“I have enjoyed the fly fishing and diving in Cuba in many ways. The flats and habitat seem endless and access is controlled and regulated so it can’t get ‘loved to death’. Add knowledgeable guides, dependable infrastructure, drop dead great scenery and some urban Cuban culture in Havana on the way in and out and it all comes together as a complete and fantastic experience.
— Brian O'Keefe (famed photographer and traveling angler)


Many people do ask me......."Why Cuba?"  Both as a traveler and angler, there is a multitude of good reasons.

First of all, Cuba has been off limits for US travelers, and a step back in time for visitors from around the world. That in itself makes it intriguing. But more intriguing is the reality of life in Cuba and how truly different it is than what most of us are used to.

Even more than with other destinations, it is important to travel to Cuba with an open mind, and not spend your time always thinking "that's not the way we would do that back home!" Because I can assure you, the Cubans will do it differently. Better yet, observe, soak it all in, sit quietly on a park bench in Havana and watch life. Most of it will surprise you. Some of what you see will be frustrating or even depressing, but much of it will amaze you in good ways.

Most surprising to me after a lot of time spent in Cuba, is how very proud the Cuban people are of their country. Some of that astonishment just comes from me being an American, and being sure that every Cuban would be unhappy with their country. I think I can say with an open mind that almost all Cubans are hoping for a better life economically. They don't want to work as hard for as little money as they receive, and they would like to have a greater availability of goods and services. Life in Cuba is hard.

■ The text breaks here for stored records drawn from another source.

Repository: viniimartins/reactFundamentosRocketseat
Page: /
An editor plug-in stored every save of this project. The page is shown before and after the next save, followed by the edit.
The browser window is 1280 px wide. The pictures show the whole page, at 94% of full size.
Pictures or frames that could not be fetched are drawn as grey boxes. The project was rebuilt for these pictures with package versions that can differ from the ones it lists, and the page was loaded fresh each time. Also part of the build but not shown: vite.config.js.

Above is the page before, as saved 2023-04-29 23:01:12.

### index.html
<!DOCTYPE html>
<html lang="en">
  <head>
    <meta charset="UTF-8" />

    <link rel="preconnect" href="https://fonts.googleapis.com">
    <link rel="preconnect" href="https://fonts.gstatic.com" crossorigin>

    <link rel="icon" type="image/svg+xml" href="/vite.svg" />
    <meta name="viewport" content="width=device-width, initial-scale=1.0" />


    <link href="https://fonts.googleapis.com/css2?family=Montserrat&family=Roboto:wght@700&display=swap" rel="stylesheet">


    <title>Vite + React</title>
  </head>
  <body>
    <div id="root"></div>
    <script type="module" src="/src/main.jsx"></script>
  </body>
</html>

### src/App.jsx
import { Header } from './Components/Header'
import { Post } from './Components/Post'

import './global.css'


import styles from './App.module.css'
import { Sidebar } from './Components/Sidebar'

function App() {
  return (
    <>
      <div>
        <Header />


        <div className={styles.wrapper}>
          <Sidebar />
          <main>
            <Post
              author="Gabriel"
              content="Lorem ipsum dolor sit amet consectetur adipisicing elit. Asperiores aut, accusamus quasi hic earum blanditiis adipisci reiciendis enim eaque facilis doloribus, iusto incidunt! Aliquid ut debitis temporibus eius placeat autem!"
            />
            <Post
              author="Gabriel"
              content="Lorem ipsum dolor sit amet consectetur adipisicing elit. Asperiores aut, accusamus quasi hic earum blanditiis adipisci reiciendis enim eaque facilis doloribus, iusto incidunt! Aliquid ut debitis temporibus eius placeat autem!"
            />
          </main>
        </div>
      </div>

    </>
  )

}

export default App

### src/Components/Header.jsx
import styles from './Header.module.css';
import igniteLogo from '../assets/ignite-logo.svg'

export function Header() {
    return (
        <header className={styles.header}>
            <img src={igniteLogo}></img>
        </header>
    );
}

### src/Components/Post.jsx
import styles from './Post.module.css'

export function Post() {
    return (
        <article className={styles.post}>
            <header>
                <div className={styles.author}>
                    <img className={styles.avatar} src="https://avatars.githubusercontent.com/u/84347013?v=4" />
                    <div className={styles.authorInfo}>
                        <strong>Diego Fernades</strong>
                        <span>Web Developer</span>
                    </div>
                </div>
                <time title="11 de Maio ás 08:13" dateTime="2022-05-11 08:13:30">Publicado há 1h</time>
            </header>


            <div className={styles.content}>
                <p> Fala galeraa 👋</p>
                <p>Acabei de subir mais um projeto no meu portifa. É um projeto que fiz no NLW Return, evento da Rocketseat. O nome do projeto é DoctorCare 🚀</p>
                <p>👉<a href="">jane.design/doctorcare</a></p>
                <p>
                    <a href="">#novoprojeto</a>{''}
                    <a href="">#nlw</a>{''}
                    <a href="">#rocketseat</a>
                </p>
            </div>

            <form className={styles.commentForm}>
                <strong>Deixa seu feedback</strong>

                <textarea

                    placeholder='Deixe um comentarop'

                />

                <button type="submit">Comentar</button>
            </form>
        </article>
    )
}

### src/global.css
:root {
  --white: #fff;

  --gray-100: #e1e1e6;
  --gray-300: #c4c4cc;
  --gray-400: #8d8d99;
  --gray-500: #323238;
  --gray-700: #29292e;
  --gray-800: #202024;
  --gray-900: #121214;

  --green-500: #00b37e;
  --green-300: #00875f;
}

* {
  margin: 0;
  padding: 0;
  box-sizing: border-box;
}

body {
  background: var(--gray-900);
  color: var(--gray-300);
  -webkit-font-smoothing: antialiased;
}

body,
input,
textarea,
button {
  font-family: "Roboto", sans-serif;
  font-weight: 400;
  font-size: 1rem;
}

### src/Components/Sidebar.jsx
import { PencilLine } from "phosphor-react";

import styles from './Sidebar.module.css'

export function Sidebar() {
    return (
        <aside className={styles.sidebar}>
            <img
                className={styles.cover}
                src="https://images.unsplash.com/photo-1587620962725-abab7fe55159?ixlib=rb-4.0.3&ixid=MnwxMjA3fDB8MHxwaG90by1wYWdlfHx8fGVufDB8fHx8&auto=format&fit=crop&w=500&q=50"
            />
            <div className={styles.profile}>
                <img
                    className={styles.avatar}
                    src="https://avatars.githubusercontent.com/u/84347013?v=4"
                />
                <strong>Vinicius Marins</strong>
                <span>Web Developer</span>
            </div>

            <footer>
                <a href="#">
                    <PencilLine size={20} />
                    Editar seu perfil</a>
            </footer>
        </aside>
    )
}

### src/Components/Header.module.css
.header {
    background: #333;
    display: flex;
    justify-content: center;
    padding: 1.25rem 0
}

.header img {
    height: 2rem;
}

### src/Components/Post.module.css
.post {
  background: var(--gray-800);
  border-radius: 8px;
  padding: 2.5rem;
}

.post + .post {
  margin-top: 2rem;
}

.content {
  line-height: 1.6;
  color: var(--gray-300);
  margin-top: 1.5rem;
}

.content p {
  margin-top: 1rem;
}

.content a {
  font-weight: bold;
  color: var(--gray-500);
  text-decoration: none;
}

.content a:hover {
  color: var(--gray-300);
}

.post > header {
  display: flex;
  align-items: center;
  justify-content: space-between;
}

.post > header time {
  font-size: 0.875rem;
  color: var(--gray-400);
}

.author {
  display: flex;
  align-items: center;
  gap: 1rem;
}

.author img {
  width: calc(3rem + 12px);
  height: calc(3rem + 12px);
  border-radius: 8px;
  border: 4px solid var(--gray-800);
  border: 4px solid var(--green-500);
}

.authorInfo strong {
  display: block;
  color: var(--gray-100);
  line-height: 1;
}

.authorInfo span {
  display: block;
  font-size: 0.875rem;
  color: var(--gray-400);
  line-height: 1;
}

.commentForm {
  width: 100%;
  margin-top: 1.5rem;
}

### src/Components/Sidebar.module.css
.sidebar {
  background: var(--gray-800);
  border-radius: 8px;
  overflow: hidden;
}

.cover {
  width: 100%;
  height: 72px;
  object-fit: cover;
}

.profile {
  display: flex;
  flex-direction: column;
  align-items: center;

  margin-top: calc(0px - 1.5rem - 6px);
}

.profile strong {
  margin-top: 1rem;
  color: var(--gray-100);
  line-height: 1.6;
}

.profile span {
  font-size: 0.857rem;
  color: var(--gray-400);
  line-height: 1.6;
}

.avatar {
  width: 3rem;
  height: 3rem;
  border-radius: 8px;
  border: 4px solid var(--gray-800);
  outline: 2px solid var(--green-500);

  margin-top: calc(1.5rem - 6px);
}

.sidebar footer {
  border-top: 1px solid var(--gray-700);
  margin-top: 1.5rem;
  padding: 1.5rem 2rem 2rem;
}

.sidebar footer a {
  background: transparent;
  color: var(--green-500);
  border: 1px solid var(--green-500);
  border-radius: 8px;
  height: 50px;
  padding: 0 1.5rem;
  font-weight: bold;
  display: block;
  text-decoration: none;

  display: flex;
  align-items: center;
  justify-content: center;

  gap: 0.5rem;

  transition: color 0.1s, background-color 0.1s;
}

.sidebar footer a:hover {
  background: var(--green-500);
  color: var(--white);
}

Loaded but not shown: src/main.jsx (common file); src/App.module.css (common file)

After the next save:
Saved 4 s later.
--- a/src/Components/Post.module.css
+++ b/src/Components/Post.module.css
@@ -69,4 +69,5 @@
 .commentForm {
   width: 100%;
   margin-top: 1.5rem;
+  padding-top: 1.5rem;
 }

But if you end up having lengthy conversations with Cubans, most believe in the revolution. Fidel Castro and Che are almost universally loved in the country, and Cubans seem to believe in the ideals they have installed. I know this is a blanket statement, and not every Cuban is going to feel this way, but it certainly does seem a pervasive attitude. And for outsiders, seeing a society where people make much more of their social interactions with their friends and neighbors is very refreshing. Cubans feel that they are all in the same situation, and seem to be very willing to help each other when they can.

Besides Cuba being just plain interesting, it is beautiful. Most outsiders have seen the photos of Havana and of the old colonial buildings now in such decay. With the backdrop of vintage American cars on the streets, and the colors of the Caribbean, it is hard to stop taking photos in Havana.

“The Caddis Fly Angling Shop has been leading trips to Cuba for the past 10 years. The pristine habitat and species diversity keep us coming back time and time again. Add getting a chance to visit a country rich in culture with a populous yearning for visitors and you have the perfect fly fishing destination.”
— Chris Daughters (owner The Caddis Fly Shop & Cedar Lodge New Zealand)

Outside Havana, the rest of Cuba also has much to offer. Cuba has some of the most beautiful beaches in all of the Caribbean. Some of the most famous are those in Varadero, Holguin, Cayo Coco and Cayo Largo. But the Cuban countryside is also beautiful, with lush green grass and trees contrasting with red soil. Of course, sugar cane fields are abundant throughout the country, as are tobacco fields in the west. But a drive through the country also exposes you to the rural lifestyle of the Cuban people which is dramatically different than what is seen in Havana. Horse drawn carriages are plentiful in the countryside, and it is not uncommon to see farmers plowing fields behind a team of oxen.